(EXERCISE INPUT)

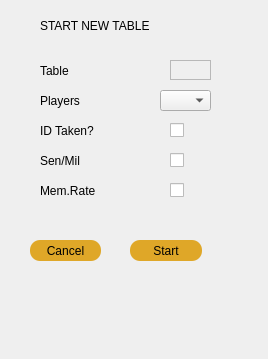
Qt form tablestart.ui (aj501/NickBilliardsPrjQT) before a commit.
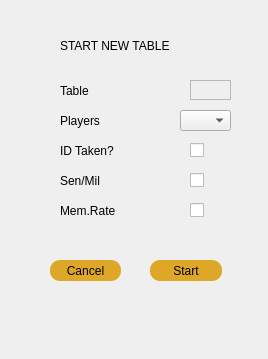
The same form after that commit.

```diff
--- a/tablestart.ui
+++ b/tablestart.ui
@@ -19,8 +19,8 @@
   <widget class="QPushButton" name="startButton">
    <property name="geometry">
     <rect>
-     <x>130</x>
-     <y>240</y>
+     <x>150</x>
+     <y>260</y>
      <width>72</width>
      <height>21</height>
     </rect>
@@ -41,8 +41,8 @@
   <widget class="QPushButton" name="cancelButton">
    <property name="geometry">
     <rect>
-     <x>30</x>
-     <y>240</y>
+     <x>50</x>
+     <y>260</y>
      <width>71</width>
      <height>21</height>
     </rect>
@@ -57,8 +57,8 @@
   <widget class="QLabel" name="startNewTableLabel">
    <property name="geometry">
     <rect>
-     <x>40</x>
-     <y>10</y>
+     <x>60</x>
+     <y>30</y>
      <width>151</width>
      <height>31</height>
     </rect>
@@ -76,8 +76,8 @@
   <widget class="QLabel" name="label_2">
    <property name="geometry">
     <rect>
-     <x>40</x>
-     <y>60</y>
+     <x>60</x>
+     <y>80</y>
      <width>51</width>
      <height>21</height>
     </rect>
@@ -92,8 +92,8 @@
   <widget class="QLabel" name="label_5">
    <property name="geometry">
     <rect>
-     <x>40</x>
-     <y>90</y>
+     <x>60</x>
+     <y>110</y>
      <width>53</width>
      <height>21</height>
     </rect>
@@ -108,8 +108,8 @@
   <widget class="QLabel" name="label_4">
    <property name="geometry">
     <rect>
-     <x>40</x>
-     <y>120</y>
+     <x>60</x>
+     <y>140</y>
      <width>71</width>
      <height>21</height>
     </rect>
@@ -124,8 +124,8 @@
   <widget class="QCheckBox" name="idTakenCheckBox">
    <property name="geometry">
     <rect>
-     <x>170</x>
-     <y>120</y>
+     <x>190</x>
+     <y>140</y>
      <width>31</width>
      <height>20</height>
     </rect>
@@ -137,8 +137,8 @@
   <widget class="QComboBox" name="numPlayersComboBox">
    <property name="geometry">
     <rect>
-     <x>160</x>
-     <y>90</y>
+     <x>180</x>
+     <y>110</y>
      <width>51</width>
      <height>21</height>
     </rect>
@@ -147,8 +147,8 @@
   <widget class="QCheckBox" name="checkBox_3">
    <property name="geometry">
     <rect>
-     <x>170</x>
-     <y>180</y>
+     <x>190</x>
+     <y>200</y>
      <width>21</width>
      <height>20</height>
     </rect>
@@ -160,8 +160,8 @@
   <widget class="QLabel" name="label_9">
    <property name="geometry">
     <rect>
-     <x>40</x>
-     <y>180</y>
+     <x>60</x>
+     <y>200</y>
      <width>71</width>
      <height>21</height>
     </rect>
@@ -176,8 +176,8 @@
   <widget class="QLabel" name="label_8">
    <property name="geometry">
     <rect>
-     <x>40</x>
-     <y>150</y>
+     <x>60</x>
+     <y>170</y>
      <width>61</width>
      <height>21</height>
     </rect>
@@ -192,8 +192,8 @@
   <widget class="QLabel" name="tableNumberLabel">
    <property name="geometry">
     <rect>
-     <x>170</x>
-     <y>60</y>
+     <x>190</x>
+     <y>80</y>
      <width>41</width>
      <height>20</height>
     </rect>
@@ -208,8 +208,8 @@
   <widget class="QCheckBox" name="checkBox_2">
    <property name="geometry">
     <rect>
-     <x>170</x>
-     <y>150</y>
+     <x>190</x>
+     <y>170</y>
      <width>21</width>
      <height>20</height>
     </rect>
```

(End EXERCISE INPUT)

> **TASK TO COMPLETE**
Return every record exactly, without the pictures.

> **ANSWER TO THIS EXERCISE**
Qt form tablestart.ui (aj501/NickBilliardsPrjQT) before a commit.
The same form after that commit.

```diff
--- a/tablestart.ui
+++ b/tablestart.ui
@@ -19,8 +19,8 @@
   <widget class="QPushButton" name="startButton">
    <property name="geometry">
     <rect>
-     <x>130</x>
-     <y>240</y>
+     <x>150</x>
+     <y>260</y>
      <width>72</width>
      <height>21</height>
     </rect>
@@ -41,8 +41,8 @@
   <widget class="QPushButton" name="cancelButton">
    <property name="geometry">
     <rect>
-     <x>30</x>
-     <y>240</y>
+     <x>50</x>
+     <y>260</y>
      <width>71</width>
      <height>21</height>
     </rect>
@@ -57,8 +57,8 @@
   <widget class="QLabel" name="startNewTableLabel">
    <property name="geometry">
     <rect>
-     <x>40</x>
-     <y>10</y>
+     <x>60</x>
+     <y>30</y>
      <width>151</width>
      <height>31</height>
     </rect>
@@ -76,8 +76,8 @@
   <widget class="QLabel" name="label_2">
    <property name="geometry">
     <rect>
-     <x>40</x>
-     <y>60</y>
+     <x>60</x>
+     <y>80</y>
      <width>51</width>
      <height>21</height>
     </rect>
@@ -92,8 +92,8 @@
   <widget class="QLabel" name="label_5">
    <property name="geometry">
     <rect>
-     <x>40</x>
-     <y>90</y>
+     <x>60</x>
+     <y>110</y>
      <width>53</width>
      <height>21</height>
     </rect>
@@ -108,8 +108,8 @@
   <widget class="QLabel" name="label_4">
    <property name="geometry">
     <rect>
-     <x>40</x>
-     <y>120</y>
+     <x>60</x>
+     <y>140</y>
      <width>71</width>
      <height>21</height>
     </rect>
@@ -124,8 +124,8 @@
   <widget class="QCheckBox" name="idTakenCheckBox">
    <property name="geometry">
     <rect>
-     <x>170</x>
-     <y>120</y>
+     <x>190</x>
+     <y>140</y>
      <width>31</width>
      <height>20</height>
     </rect>
@@ -137,8 +137,8 @@
   <widget class="QComboBox" name="numPlayersComboBox">
    <property name="geometry">
     <rect>
-     <x>160</x>
-     <y>90</y>
+     <x>180</x>
+     <y>110</y>
      <width>51</width>
      <height>21</height>
     </rect>
@@ -147,8 +147,8 @@
   <widget class="QCheckBox" name="checkBox_3">
    <property name="geometry">
     <rect>
-     <x>170</x>
-     <y>180</y>
+     <x>190</x>
+     <y>200</y>
      <width>21</width>
      <height>20</height>
     </rect>
@@ -160,8 +160,8 @@
   <widget class="QLabel" name="label_9">
    <property name="geometry">
     <rect>
-     <x>40</x>
-     <y>180</y>
+     <x>60</x>
+     <y>200</y>
      <width>71</width>
      <height>21</height>
     </rect>
@@ -176,8 +176,8 @@
   <widget class="QLabel" name="label_8">
    <property name="geometry">
     <rect>
-     <x>40</x>
-     <y>150</y>
+     <x>60</x>
+     <y>170</y>
      <width>61</width>
      <height>21</height>
     </rect>
@@ -192,8 +192,8 @@
   <widget class="QLabel" name="tableNumberLabel">
    <property name="geometry">
     <rect>
-     <x>170</x>
-     <y>60</y>
+     <x>190</x>
+     <y>80</y>
      <width>41</width>
      <height>20</height>
     </rect>
@@ -208,8 +208,8 @@
   <widget class="QCheckBox" name="checkBox_2">
    <property name="geometry">
     <rect>
-     <x>170</x>
-     <y>150</y>
+     <x>190</x>
+     <y>170</y>
      <width>21</width>
      <height>20</height>
     </rect>
```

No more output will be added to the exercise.